By Rabbi Ed Gelb

Director Camp Ramah in New England

How many of you, when growing up, vowed never to use your parents’ statement “Because I said so!” as a rationale for making your kids do something?  Me too.  How many of you have done it anyway?  Me too.  You don’t want to go fifteen rounds every time you ask your kids to do something.   

This week’s Torah portion, Chukat, presents the ultimate example of the “Because I said so!” rationale for doing something.  Chukat instructs us about the offering of the red heifer.  In short, an unblemished red heifer is sacrificed and the ashes are used for ritual purification for those who have come in contact with unclean things.  Our rabbis have puzzled over this commandment throughout the ages, unable to generate a rational reason for this law and why it works.  They therefore classify it as a “chok,” a biblical law without apparent logic.

What is the value of a “Because I said so!” law?  One answer may be that following a law of this nature shows faith and love for the lawgiver.  We follow the law because we trust God.  In our world, we try to balance teaching our kids to question everything and think for themselves with being respectful and following the rules.
Let’s assume for a moment that the law at worst is a meaningless exercise with no sinister or evil components.  Let’s say it’s just a classic “just humor me” law.   

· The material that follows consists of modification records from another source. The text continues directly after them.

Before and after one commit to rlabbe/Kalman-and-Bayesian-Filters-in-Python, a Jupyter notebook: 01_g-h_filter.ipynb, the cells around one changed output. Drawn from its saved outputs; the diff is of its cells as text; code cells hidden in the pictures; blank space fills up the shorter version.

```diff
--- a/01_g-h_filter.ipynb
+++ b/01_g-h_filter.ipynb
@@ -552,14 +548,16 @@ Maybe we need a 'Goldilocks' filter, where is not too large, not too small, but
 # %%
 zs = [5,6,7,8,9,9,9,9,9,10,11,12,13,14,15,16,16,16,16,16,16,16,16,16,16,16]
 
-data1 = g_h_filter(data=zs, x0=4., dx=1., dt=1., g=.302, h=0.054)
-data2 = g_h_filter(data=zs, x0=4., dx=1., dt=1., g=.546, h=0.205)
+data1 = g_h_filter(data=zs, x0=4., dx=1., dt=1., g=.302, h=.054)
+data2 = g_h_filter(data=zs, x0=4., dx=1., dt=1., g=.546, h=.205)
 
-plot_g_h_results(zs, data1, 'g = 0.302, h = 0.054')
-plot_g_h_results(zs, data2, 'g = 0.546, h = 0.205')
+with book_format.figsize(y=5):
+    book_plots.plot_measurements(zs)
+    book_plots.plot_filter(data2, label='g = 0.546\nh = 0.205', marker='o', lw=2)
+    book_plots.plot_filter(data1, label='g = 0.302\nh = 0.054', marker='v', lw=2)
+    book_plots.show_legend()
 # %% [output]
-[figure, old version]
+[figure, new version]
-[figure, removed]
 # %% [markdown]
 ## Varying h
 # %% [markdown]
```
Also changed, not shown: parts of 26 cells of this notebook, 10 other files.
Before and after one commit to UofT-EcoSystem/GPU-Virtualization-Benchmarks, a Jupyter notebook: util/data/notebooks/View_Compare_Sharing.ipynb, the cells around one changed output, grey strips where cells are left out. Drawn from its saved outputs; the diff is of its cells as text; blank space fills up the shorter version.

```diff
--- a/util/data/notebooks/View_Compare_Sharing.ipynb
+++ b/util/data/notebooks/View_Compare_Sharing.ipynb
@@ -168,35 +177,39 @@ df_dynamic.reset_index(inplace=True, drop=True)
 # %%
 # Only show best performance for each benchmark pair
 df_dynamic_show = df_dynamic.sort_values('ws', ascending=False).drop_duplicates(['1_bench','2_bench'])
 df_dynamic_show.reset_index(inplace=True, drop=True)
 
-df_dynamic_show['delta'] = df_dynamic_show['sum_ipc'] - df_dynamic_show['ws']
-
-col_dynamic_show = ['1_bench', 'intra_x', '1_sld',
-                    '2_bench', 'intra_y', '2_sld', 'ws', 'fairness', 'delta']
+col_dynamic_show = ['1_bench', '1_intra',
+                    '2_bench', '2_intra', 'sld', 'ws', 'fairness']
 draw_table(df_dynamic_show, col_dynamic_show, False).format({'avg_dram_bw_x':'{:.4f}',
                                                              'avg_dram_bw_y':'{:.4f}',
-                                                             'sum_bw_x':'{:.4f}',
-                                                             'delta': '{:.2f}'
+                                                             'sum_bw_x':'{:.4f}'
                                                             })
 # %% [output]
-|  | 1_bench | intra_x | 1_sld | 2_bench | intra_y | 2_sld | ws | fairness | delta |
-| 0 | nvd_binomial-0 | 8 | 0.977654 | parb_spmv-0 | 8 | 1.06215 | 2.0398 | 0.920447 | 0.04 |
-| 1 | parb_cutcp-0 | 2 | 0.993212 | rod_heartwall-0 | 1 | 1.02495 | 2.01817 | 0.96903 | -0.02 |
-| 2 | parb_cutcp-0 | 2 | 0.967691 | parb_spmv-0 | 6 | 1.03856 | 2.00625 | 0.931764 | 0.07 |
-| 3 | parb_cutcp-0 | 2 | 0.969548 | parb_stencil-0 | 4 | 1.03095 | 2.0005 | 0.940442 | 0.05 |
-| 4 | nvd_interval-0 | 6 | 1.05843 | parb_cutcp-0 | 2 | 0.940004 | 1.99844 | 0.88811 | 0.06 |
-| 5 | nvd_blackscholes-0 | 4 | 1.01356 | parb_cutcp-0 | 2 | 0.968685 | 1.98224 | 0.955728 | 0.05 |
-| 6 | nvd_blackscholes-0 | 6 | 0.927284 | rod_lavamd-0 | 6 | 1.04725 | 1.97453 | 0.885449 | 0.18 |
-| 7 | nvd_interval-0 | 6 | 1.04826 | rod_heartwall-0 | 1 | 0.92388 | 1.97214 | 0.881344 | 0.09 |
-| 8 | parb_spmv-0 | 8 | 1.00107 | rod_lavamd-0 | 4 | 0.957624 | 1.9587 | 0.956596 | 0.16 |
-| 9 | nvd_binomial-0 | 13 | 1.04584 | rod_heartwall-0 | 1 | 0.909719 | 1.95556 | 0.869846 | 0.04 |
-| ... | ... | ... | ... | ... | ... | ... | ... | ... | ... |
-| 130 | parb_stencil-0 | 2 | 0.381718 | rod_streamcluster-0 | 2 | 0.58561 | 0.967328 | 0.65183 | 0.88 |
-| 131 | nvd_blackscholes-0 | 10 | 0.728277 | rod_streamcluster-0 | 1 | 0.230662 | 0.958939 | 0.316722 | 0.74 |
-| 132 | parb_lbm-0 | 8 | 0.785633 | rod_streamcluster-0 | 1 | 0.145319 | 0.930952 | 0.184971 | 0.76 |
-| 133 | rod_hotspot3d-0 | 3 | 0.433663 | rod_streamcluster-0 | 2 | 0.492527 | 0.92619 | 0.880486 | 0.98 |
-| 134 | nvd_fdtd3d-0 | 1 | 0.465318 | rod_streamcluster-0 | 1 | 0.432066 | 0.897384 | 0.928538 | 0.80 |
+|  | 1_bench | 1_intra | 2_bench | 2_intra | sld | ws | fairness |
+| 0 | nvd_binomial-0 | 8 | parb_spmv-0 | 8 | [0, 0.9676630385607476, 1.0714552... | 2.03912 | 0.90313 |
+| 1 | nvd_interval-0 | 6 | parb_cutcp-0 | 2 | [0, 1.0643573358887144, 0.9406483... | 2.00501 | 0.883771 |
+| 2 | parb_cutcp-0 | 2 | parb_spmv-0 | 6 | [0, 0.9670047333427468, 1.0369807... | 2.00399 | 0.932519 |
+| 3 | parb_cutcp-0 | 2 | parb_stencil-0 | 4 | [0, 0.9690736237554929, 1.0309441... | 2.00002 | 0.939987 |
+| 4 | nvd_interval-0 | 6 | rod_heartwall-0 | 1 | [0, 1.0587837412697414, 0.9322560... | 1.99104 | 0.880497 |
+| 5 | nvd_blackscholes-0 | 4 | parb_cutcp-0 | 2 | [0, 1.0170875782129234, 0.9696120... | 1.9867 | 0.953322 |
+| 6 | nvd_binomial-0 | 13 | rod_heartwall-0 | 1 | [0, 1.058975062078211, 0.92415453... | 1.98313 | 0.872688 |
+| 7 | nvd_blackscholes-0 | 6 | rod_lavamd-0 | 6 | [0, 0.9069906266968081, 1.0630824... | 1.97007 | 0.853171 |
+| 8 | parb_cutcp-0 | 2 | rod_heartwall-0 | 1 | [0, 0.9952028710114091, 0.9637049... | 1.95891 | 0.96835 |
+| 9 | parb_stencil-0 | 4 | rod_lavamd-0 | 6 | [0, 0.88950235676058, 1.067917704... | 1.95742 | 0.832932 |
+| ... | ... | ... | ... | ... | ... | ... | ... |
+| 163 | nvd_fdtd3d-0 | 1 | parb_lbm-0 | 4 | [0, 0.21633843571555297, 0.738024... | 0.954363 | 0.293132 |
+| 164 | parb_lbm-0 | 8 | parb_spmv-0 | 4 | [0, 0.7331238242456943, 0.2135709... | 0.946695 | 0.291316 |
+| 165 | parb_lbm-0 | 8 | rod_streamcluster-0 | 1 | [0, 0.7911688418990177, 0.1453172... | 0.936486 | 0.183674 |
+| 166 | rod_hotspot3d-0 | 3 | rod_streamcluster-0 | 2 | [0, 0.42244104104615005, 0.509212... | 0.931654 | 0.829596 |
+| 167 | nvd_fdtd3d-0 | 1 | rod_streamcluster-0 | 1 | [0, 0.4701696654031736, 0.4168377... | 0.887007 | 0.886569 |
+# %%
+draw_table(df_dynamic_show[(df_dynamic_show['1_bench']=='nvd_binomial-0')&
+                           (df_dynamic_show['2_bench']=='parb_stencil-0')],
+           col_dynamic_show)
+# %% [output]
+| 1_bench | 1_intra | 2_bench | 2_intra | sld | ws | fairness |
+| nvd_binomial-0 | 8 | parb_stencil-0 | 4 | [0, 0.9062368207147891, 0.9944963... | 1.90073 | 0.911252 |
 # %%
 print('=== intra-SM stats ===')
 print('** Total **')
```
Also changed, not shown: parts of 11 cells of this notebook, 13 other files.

Every once in a while it is valuable for our children to acquiesce to us just because we said so.  We do a lot for our children.  They owe us the faith and love to sometimes do something, as long as it is not morally wrong, just because we say so.  In fact, it is a reminder of another commandment – honoring one’s parents – and a valuable lesson in respect.